The Adrian Loveridge Column–“Tourism for Present and Future”
‘Tourism for Present and Future Generations’ is the publicized mission statement for the start of Tourism Week 2017 this week.
Despite this country being among the earliest pioneers of tourism within the region, after five decades in the industry, I sometime wonder if ‘we’ collectively have lived up to the role models required to inspire the younger generations to come. Have we really given sufficient encouragement and support to ensure they bring a new dimension and dynamism to the sector?
At the time, I silently questioned the logic, potentially increased costs and possible duplication in forming two new, but separately functioning and product national agencies. In hindsight, it appears to have worked very well. Of course, it is often down to the people who lead and their ability to motivate those around them.
No one can reasonably question that the Barbados Tourism Product Authority has been incredibly proactive and has made substantial efforts to involve every sector of tourism and the communities they operate in.
This Thursday they will host the Tourism Career Showcase between 10am and 7pm at the Lloyd Erskine Sandiford Centre. Entrance is free and I encourage all those even vaguely considering a career in tourism to visit and interact with the diverse industry partners slated to be in attendence.
From my own personal experience, I cannot imagine another career which would have allowed me to visit and work in over 70 countries globally and meet some of the most interesting people on the planet, including Presidents, Prime Minister, other Ministers of Government, bestseller authors, scientists, architects, film stars, musicians, life saving surgeons and a myriad of achievers.
Plus a proven ability in tourism allows almost unlimited geographical employment opportunities worldwide. We moan occasionally about foreign chefs coming to work on our shores, but this is part of the critical experience process. In fairness, a Barbadian chef working overseas and returning with additional skills, will do more than most can imagine, to enhance our product offerings and make our destination more attractive both locally and internationally.
Over the years, I have never said no to requests by aspiring hospitality college or university students wanting to share my experiences. Not for a second, because I believe I have all the solutions. That simply would not be true, but more to repay the kindness and advice I was freely given in my early days. I have enormous pride that one of those students went on to become the Chief Executive Officer of our largest hotel group and have taken, through his acquired skills, that company to the next level.
Ultimately for those even considering a career in tourism, it is about human interaction and the ability to communicate with people, whether guests or fellow employees.
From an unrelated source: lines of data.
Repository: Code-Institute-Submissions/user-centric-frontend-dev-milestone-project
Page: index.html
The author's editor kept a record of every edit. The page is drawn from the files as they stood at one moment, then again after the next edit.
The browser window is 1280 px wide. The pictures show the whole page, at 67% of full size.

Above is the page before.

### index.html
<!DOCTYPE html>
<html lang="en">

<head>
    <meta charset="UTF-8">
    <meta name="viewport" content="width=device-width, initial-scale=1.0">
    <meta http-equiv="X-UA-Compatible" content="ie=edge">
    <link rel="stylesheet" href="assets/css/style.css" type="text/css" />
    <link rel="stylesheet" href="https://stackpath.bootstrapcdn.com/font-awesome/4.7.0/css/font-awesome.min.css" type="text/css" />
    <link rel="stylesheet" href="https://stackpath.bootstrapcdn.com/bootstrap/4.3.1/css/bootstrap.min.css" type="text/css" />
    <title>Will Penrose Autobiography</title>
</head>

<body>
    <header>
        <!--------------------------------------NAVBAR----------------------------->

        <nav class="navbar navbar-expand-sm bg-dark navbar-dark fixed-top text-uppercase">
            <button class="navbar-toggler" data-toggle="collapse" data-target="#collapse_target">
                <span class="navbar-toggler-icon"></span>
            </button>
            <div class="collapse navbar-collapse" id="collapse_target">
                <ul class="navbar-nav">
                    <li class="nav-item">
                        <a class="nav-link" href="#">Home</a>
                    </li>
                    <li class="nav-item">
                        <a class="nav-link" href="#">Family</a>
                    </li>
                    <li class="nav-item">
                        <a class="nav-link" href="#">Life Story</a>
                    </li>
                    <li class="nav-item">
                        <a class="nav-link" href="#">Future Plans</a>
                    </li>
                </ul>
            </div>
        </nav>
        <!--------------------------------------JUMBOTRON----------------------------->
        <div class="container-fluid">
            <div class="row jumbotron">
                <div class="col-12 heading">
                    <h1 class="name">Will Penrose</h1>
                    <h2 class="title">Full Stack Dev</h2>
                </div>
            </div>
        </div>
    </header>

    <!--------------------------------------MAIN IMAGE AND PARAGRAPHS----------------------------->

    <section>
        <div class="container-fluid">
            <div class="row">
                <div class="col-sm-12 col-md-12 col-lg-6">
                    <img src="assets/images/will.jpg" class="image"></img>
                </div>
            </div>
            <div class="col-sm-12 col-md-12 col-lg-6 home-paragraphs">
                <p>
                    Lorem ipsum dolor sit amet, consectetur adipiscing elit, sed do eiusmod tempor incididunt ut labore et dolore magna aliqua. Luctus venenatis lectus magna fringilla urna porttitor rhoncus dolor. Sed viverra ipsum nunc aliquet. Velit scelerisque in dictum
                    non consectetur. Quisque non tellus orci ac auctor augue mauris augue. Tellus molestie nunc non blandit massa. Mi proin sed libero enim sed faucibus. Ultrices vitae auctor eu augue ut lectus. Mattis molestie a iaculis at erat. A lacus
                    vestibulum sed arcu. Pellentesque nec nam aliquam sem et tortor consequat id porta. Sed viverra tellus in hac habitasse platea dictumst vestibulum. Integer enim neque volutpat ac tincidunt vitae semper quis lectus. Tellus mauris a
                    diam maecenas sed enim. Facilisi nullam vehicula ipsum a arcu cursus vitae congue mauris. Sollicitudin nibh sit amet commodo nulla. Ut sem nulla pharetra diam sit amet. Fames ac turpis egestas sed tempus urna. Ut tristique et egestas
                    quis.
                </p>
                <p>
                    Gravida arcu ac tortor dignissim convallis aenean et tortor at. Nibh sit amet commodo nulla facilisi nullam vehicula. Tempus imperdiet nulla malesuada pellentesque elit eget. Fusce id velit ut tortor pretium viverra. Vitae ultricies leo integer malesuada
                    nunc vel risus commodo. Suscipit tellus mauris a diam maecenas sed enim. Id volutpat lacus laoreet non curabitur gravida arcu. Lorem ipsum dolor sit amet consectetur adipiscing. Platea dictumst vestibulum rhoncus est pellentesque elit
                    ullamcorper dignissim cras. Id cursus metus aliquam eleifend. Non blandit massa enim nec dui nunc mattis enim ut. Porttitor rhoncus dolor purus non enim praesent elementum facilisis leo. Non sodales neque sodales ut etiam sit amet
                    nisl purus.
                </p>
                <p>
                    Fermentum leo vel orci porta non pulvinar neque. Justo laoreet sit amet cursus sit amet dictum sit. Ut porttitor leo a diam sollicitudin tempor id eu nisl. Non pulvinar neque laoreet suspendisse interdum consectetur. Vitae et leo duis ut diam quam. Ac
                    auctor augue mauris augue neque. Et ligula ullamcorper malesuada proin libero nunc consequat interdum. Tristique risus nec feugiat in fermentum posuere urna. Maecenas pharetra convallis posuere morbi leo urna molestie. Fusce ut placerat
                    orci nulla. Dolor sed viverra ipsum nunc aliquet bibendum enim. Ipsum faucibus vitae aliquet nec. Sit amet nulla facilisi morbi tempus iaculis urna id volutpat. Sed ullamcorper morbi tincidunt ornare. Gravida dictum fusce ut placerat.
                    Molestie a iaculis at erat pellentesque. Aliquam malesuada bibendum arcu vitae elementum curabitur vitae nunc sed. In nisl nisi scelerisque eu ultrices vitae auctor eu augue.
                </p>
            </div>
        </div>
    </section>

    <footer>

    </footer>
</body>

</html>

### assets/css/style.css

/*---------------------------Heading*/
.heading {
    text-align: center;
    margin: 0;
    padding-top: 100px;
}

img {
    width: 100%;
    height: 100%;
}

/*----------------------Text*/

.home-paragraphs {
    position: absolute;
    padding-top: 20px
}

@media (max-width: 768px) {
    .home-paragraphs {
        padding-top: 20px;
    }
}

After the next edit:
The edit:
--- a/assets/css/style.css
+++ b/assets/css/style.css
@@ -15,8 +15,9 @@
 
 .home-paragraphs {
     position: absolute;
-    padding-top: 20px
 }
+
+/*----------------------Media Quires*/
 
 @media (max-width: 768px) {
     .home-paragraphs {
If you don’t like your fellow ‘man’ and genuinely want to do all you can to ensure they have a holiday of a lifetime and wish to return to our island year after year, then I strongly suggest you chose another profession.
Hopefully we will see you at LESC this Thursday.